Asha Lakhan, a local journalist, explains that “Commissioner Savua was already outraged about pedophilia because of a case several years before where an expat was arrested for exploiting children. Savua was also playing up the white/Fijian divide and trying to create sympathy for Apete before the trial even began.”
“We have so many unanswered questions about Kaisau and his motives,” says Scrivener’s sister Janice Giles, who believes Kaisau is mentally disturbed. She adds, “There was plenty of alternative motivation other than that given by police and media, but this was rejected outright and to our knowledge not investigated.” Her sister Judy says, “I find it hard to believe one person is solely responsible and am confused as to why such immediate and vile character assassination was aimed at Greg and John.”

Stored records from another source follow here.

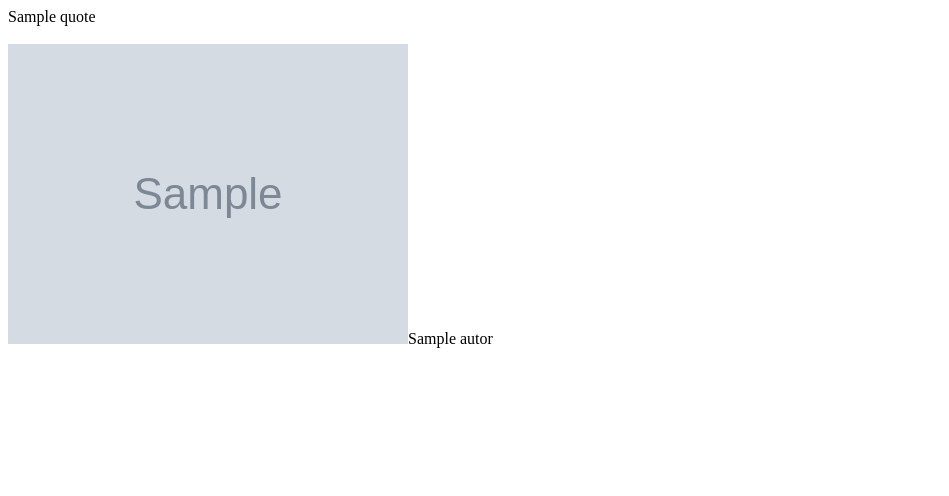
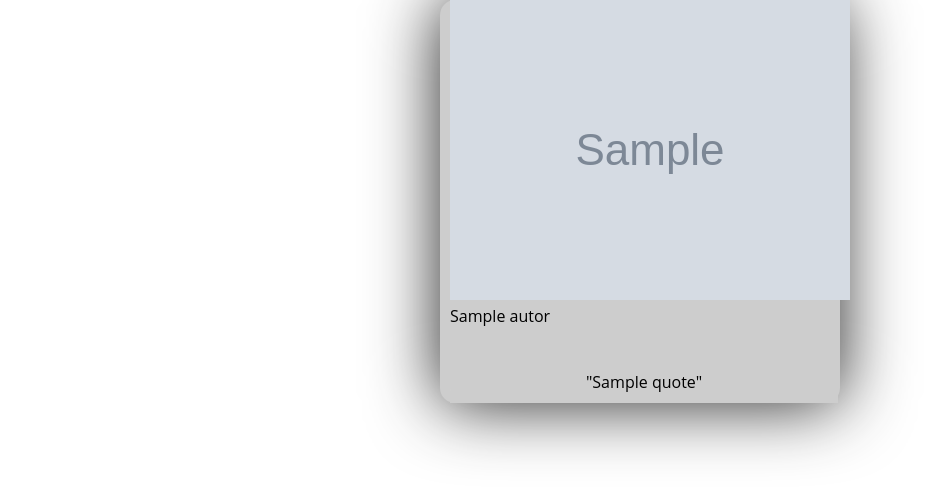
Before and after one commit to andreportilho/novabot, a Node server app: template views/index.ejs in a window 1280 px wide. Shown: the top 496 px of the page, without its empty margins (0-949 px from the left). Run offline with Node 20, Linux system fonts and the light colour scheme; the template is opened without the code that fills it: most values are stand-ins (such as "Sample title", 1, 10 or a date in 2020); grey boxes marked "Sample" are stand-in pictures; some libraries are stand-ins or nearby versions.

Commit message:
Deixando o projeto apresentavel

```diff
--- a/index.js
+++ b/index.js
@@ -5,11 +5,13 @@ const bodyParser = require('body-parser');
 const request = require('request');
 require('./config/database');
 const quote = require('./app/models/quotes');
+const path = require('path');
 
 
 const app = express();
 app.use(bodyParser.json());
 app.use(bodyParser.urlencoded({ extended: true }));
+app.use(express.static(path.join(__dirname, '/public')));
 app.set('view engine', 'ejs');
 
 if (process.env.PRODUCTION) {
--- /dev/null
+++ b/public/css/style.css
@@ -0,0 +1,27 @@
+body {
+  width: 800px;
+  margin: 0 auto;
+  font-family: 'Open Sans', sans-serif;
+}
+.container {
+  width: 400px;
+  margin: 0 auto;
+}
+.roundContainer {
+	box-shadow:0px 0px 70px #222;
+	-moz-box-shadow:0px 0px 70px #222;
+	-webkit-box-shadow:0px 0px 70px #222;
+	border-radius: 15px;
+	-moz-border-radius: 15px;
+	-webkit-border-radius: 15px;
+	background-color:#CDCDCD;
+	margin:0px auto;
+	border-left:10px solid #CDCDCD;
+	border-right:2px solid #CDCDCD;
+}
+
+.quote {
+	text-align: center;
+	border-top: 0px solid #CDCDCD;
+	border-bottom: 10px solid #CDCDCD;
+}
--- a/views/index.ejs
+++ b/views/index.ejs
@@ -1,23 +1,22 @@
 <!DOCTYPE html>
 <head>
 	<title>Novabot - Quotes</title>
+	<link rel="stylesheet" type="text/css" href="/css/style.css">
 </head>
 <body>
-	<form action="/" method="get">
-		<%for (var result in results){%>
-		  	<div class="divTable">
-			<div class="divTableBody">
-			<div class="divTableRow">
-			<div class="divTableCell"><%=results[result].quote%></div>
-			<div class="divTableCell">&nbsp;</div>
-			</div>
-			<div class="divTableRow">
-			<div class="divTableCell"><img src=<%=results[result].perfil_imagem%>
-			<div class="divTableCell"><%=results[result].autor%></div>
-			</div>
-			</div>
-			</div>
-		<%}%>
-	</form>
+	<div class="container">
+		<form action="/" method="get">
+			<%for (var result in results){%>
+				<div class="roundContainer">
+					<div class="imagem"><img src=<%=results[result].perfil_imagem%>
+					<div class="autor"> <%=results[result].autor%></div>
+					<div>&nbsp;</div>
+					<div>&nbsp;</div>
+					<div class="quote">"<%=results[result].quote%>"</div>
+					</div>
+					<div>&nbsp;</div>
+			<%}%>
+		</form>
+	</div>
 </body>
 </html>
```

Presumably the truth about the murders will come to light during Apete Kaisau’s trial, though some remain doubtful. As this article goes to press (December 2001), nearly six months after the crime, no firm trial date has been set. But that’s not really surprising; a year and a half after the latest coup took place, its leader, George Speight—who was elected to the parliament while still in prison—has yet to stand trial. Many believe that with the highly nationalistic and corrupt government at the helm, the rebels will receive but a slap on the wrist.
(Note: in August 2003 the suspect was declared ‘insane’ and therefore unfit for trial. See News & Reports #12 on this site.)

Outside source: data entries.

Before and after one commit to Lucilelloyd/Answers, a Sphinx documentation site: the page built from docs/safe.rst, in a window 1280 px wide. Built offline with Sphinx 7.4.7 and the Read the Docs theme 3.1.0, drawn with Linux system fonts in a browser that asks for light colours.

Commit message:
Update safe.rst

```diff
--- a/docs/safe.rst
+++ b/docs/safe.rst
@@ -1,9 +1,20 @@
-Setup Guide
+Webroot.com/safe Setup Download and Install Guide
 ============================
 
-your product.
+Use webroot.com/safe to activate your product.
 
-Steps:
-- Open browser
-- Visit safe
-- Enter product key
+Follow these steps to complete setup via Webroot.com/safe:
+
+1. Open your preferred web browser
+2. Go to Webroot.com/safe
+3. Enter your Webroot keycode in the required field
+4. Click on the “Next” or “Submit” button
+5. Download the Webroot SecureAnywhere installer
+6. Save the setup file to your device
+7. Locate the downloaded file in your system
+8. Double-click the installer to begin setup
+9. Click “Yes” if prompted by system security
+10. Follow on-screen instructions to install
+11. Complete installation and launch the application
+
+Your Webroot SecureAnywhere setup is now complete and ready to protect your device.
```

John Scott’s memorial service was held in the National Gymnasium on July 11 and was attended by over 1,000 people, including his mother, brother, and son. After a private ceremony in an Anglican church, he was laid to rest beside his grandparents in Lovonilase cemetery. Though Scrivener was Scott’s partner in life for 22 years, due to lack of plot space and the family’s wish for an independent pathology report, his body—along with his pet dog—was returned to his native New Zealand and buried in a lawn cemetery. His tombstone is likely to be engraved with antherums.
In an article that appeared in the Fiji Times on July 11, Graham Davis, a local journalist, wrote, “John Scott was gay…. He was in a loving relationship with his partner, Greg Scrivener…. But this wasn’t one of his imperfections—just the way he was. And Fiji needs to think long and hard about how it perceives such people. Homophobia is rampant in this country even though gays exist at the highest levels of society. Fiji is riddled with hypocrisy about a lot of things…. For such an ostensibly religious country, this had always been puzzling and never more so than in relation to same-sex relationships.”
By Bill Strubbe
‘Out’ magazine, January 2002
With additional reporting by Luisa Tora
Gay Fiji News & Reports 2001 to present